*** RECORDS SUPPLIED ***

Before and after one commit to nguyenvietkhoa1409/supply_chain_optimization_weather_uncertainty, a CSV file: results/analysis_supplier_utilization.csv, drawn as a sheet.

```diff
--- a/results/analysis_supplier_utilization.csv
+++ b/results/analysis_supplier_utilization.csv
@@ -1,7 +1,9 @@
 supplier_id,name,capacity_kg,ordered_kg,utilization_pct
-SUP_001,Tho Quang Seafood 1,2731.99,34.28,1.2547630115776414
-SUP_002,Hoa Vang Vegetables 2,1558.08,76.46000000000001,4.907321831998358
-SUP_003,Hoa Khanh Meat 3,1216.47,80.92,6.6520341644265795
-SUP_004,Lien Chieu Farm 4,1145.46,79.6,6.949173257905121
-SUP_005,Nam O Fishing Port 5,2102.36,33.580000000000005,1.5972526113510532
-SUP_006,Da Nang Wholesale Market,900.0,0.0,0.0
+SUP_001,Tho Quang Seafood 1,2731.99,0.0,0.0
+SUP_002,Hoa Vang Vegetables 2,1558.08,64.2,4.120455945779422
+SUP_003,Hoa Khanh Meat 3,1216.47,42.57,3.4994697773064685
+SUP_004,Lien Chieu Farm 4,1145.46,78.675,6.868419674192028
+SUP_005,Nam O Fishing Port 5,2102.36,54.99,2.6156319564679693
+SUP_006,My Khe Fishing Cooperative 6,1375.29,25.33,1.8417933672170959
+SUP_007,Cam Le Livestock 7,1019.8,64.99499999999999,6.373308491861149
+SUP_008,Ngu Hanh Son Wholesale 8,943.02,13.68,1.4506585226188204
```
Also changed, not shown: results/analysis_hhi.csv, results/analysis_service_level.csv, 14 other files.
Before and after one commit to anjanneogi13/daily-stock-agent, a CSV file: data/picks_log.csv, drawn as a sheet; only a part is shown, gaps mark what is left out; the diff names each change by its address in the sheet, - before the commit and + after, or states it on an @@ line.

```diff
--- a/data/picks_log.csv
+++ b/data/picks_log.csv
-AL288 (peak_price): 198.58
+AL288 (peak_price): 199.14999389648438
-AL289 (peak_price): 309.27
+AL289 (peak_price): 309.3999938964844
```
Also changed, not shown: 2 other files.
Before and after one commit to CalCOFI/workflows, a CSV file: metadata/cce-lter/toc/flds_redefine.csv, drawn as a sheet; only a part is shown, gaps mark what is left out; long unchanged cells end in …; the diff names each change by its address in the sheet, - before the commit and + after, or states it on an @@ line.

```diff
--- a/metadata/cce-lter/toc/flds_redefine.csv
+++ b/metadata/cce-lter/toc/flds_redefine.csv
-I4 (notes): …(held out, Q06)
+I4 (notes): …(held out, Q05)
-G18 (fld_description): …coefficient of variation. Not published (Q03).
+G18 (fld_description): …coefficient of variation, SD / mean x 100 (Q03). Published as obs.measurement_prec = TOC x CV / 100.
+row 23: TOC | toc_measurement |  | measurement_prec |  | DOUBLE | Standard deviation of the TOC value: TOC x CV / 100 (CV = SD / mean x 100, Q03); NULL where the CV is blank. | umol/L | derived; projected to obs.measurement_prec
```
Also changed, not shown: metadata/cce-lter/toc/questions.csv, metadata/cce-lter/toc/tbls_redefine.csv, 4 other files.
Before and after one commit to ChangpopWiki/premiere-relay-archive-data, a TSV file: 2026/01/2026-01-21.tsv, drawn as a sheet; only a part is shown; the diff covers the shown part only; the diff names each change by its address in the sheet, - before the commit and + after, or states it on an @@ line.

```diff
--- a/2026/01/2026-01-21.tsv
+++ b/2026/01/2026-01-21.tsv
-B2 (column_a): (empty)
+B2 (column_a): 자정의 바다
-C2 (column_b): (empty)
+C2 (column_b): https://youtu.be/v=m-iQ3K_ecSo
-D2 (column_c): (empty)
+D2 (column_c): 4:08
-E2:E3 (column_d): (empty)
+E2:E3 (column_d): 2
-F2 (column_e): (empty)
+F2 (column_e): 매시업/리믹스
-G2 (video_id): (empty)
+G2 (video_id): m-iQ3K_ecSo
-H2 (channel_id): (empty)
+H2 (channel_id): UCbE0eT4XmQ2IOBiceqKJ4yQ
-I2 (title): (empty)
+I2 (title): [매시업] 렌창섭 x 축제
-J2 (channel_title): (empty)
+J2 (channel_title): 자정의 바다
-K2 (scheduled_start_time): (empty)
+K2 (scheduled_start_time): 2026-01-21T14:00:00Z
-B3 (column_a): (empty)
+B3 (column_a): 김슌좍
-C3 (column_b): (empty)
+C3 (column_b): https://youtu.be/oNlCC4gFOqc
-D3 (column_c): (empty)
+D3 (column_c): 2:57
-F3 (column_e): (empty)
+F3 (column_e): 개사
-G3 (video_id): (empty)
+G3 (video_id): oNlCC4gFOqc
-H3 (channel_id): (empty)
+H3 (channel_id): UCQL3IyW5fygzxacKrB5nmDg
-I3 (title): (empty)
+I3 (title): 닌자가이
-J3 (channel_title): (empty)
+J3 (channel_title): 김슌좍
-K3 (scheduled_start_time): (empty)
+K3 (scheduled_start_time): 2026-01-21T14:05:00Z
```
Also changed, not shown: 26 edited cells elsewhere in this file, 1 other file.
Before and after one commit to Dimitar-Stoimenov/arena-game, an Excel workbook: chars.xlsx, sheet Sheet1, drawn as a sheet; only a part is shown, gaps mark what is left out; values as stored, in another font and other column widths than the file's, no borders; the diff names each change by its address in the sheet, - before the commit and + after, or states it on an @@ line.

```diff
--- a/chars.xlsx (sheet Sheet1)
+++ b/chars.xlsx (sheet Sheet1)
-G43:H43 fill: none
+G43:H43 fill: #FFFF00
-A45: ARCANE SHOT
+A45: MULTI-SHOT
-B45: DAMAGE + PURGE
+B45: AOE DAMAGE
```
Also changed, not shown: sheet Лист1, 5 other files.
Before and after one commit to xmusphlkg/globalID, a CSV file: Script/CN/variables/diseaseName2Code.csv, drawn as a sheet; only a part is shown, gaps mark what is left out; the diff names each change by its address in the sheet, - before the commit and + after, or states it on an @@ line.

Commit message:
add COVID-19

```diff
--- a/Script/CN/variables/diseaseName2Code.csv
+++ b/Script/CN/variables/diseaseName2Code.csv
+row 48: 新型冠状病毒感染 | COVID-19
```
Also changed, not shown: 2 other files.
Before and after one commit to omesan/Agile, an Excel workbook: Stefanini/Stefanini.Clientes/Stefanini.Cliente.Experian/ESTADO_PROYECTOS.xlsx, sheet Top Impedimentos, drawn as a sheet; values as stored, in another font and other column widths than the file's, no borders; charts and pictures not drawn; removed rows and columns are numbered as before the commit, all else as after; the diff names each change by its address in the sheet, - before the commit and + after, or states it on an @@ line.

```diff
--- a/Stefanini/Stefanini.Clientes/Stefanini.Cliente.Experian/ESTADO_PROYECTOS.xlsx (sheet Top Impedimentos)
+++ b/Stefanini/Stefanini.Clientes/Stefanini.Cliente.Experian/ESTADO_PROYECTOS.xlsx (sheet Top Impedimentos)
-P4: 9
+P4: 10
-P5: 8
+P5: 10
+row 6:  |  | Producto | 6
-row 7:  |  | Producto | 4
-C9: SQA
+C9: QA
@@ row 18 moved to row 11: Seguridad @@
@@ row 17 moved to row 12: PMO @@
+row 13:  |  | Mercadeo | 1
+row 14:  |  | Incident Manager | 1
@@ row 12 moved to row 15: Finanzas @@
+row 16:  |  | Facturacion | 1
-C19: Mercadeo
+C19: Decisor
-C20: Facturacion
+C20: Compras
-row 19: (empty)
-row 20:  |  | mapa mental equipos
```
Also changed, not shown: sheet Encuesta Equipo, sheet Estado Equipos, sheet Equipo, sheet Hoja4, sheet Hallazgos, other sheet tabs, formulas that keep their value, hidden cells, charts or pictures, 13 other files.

***

[WORK REQUEST]
Pull out every line of the records that includes the string "only".

[RESPONSE TO THE TASK]
Before and after one commit to anjanneogi13/daily-stock-agent, a CSV file: data/picks_log.csv, drawn as a sheet; only a part is shown, gaps mark what is left out; the diff names each change by its address in the sheet, - before the commit and + after, or states it on an @@ line.
Before and after one commit to CalCOFI/workflows, a CSV file: metadata/cce-lter/toc/flds_redefine.csv, drawn as a sheet; only a part is shown, gaps mark what is left out; long unchanged cells end in …; the diff names each change by its address in the sheet, - before the commit and + after, or states it on an @@ line.
Before and after one commit to ChangpopWiki/premiere-relay-archive-data, a TSV file: 2026/01/2026-01-21.tsv, drawn as a sheet; only a part is shown; the diff covers the shown part only; the diff names each change by its address in the sheet, - before the commit and + after, or states it on an @@ line.
Before and after one commit to Dimitar-Stoimenov/arena-game, an Excel workbook: chars.xlsx, sheet Sheet1, drawn as a sheet; only a part is shown, gaps mark what is left out; values as stored, in another font and other column widths than the file's, no borders; the diff names each change by its address in the sheet, - before the commit and + after, or states it on an @@ line.
Before and after one commit to xmusphlkg/globalID, a CSV file: Script/CN/variables/diseaseName2Code.csv, drawn as a sheet; only a part is shown, gaps mark what is left out; the diff names each change by its address in the sheet, - before the commit and + after, or states it on an @@ line.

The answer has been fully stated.